Over the last several years, some Republicans have falsely linked ballot collection — or “ballot harvesting” — with fraud. Some have made similar claims about early voting in general.
But Gov. Glenn Youngkin has pushed conservatives to embrace an early voting strategy, which he’s called “Secure Your Vote.” The flyer used similar language, asking voters if “we can help you secure your ballot.” Zack Roday, a spokesperson for Youngkin’s political operation, said in an email that “we’re glad folks are supporting early voting.”
Miyares said in the advisory that current state code is worded in a way that allows for third-party ballot collection.

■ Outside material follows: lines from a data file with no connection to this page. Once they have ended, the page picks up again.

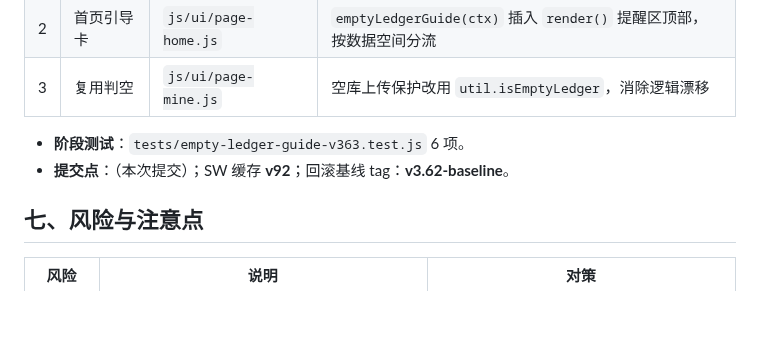
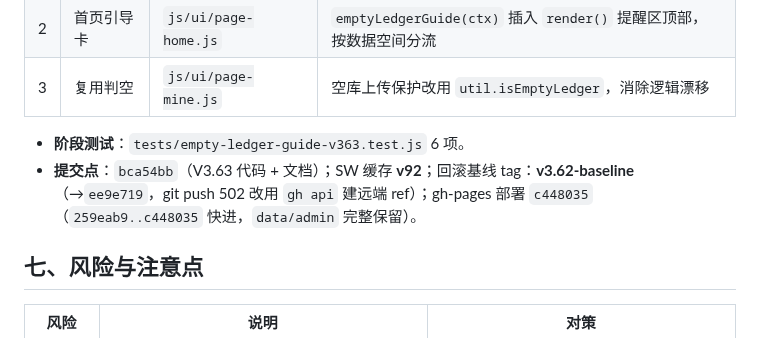
Before and after one commit to bailihongxi/home-appliance-wholesale, a Markdown page: 开发计划_电器版.md, the part around the change. Rendered like a GitHub page; blank space fills up the shorter version.

Commit message:
docs(memory): 记录 V3.63 本机空账本引导与 git push 502 重试经验

```diff
--- a/开发计划_电器版.md
+++ b/开发计划_电器版.md
@@ -1634,7 +1634,7 @@ V3.28 给 `getUserMedia` 新增 `width/height: { ideal: 1280×720 }` 分辨率
 | 3 | 复用判空 | `js/ui/page-mine.js` | 空库上传保护改用 `util.isEmptyLedger`，消除逻辑漂移 |
 
 - **阶段测试**：`tests/empty-ledger-guide-v363.test.js` 6 项。
-- **提交点**：（本次提交）；SW 缓存 **v92**；回滚基线 tag：**v3.62-baseline**。
+- **提交点**：`bca54bb`（V3.63 代码 + 文档）；SW 缓存 **v92**；回滚基线 tag：**v3.62-baseline**（→`ee9e719`，git push 502 改用 `gh api` 建远端 ref）；gh-pages 部署 `c448035`（`259eab9..c448035` 快进，`data/admin` 完整保留）。
 
 ## 七、风险与注意点
 
```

Miyares also noted that state law doesn’t explicitly require a voter to be the one who drops off their own ballot.
“As the Supreme Court of Virginia has observed, when the law intends for a specific action to be taken by a voter personally, such intent can be incorporated with ease,” Miyares said.
Both University of Richmond law professor Hank Chambers and College of William & Mary law professor Rebecca Green agreed with that assessment.
“As I understand it, the general intent of the legislature when this provision passed in 2021 (when Democrats controlled both houses and the governorship) was to ensure absentee voting would be an available, easy, and secure option for all eligible voters,” Green said in an email.
Chambers said the flyers were a sign that at least some Republicans were warming up to the idea of third-party ballot collection.
“I think they're just looking up and saying, ‘There may be votes out there that could be cast for their candidates, we just want to make sure that those votes get in,’” Chambers said.